You simply can’t afford to have website downtime. An inaccessible website leads to poor user experiences, missed opportunities, and lost customers or sales. We recommend Flywheel, a WordPress-only CMS with daily backups, automated plugin updates, and enterprise solutions for multi-site projects.
The last piece you need to look after is security. Your website needs to be secure against intruders for a couple of reasons. Intruders can steal information, compromise user data, and even prevent your website from functioning properly (or at all). Put simply; businesses cannot afford the hit to their reputation and customers’ trust that comes with security breaches. We recommend Cloudflare to our clients, which offers:
- Mitigation for DDoS attacks
- Prevention for malicious bot abuse
- Improved load speed via CDN
4. Plan for Migration
If you are merging brands or developing a new website for an existing company, what do you do with the old website? This question comes up a lot in the world of private equity. The first step is to determine whether or not there is usable or successful content on the old website. We recommend making this determination based on both quantitative and qualitative indicators.

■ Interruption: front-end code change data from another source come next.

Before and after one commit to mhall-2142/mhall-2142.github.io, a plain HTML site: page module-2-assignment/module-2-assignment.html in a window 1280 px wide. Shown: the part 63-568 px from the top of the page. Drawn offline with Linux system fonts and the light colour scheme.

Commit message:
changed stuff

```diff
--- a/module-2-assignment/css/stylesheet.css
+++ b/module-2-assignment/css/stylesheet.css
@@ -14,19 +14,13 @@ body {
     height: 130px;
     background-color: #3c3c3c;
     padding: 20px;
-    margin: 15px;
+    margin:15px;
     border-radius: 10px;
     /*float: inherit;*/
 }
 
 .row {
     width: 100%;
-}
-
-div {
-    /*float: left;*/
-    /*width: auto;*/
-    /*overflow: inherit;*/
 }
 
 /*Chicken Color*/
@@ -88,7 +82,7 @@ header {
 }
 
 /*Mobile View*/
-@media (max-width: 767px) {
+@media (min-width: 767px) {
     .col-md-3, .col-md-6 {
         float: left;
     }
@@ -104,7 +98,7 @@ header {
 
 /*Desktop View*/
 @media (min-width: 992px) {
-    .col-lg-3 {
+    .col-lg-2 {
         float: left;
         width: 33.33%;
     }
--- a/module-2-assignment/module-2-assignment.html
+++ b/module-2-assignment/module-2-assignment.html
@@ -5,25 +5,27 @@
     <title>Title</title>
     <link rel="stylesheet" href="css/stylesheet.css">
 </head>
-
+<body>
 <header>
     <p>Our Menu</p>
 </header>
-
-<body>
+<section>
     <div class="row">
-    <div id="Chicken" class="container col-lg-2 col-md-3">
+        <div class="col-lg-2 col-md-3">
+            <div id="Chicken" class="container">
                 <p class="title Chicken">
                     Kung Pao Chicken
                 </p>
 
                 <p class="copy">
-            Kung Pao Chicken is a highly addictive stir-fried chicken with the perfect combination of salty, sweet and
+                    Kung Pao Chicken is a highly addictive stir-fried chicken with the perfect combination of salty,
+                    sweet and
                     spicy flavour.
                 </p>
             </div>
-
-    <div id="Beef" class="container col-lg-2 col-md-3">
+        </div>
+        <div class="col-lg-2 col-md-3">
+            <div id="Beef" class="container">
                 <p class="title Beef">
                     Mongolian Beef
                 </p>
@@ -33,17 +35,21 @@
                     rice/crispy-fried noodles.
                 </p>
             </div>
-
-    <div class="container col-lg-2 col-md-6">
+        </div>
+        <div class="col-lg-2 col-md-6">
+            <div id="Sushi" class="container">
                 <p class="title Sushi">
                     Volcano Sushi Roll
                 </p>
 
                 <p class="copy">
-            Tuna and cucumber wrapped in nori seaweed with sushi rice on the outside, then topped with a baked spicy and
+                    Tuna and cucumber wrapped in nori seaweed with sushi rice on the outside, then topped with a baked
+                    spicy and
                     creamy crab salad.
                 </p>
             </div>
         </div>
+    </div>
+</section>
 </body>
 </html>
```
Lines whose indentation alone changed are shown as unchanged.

From there, you can develop a detailed migration strategy. For that, you’ll need to map out your new content strategy, including the implementation of proper 1:1 redirects to maintain earned authority. In general, your migration strategy should look roughly like this:
- Planning: Where are your websites now, and where are they going? What questions do we need to answer to get from point A to point B successfully?
- Pre-Launch Prep: Just because you’re in a hurry doesn’t mean you need to roll out your new sites in a haphazard fashion. Have your new structure ready to go before go-live—perhaps in a test environment—so you can check and test for potential problems before you release your site to the general public.
- Navigation Salvage: Make sure you’ve accounted for all redirects so that traffic from old pages is automatically (and correctly) redirected to new pages.
- Migration and Launch: When conducting “the big move,” make sure you have plenty of hands-on deck to make the transition with as little disruption to user experience, web traffic, and regular business as possible.
- Post-Migration Traffic Assessment: This is a critical step in the process. Get some web traffic analysis software in place (Google Analytics is a good tool for this) to check for red flags, sharp traffic drops, or error reports. There might be some things you didn’t account for that need to be resolved due to the migration.
Build Scalable Sites, Rinse, and Repeat
A clean, well-structured, search-optimized website is all well and good. But growth-oriented businesses and multi-location brands need a little bit more. What we’re after is repeatability. Once you get the hang of the four recommendations we’ve laid out above, you’ll be able to put the website of every acquisition through this process.
The result will be a high-growth digital machine supported by the very latest in scalable SEO web design.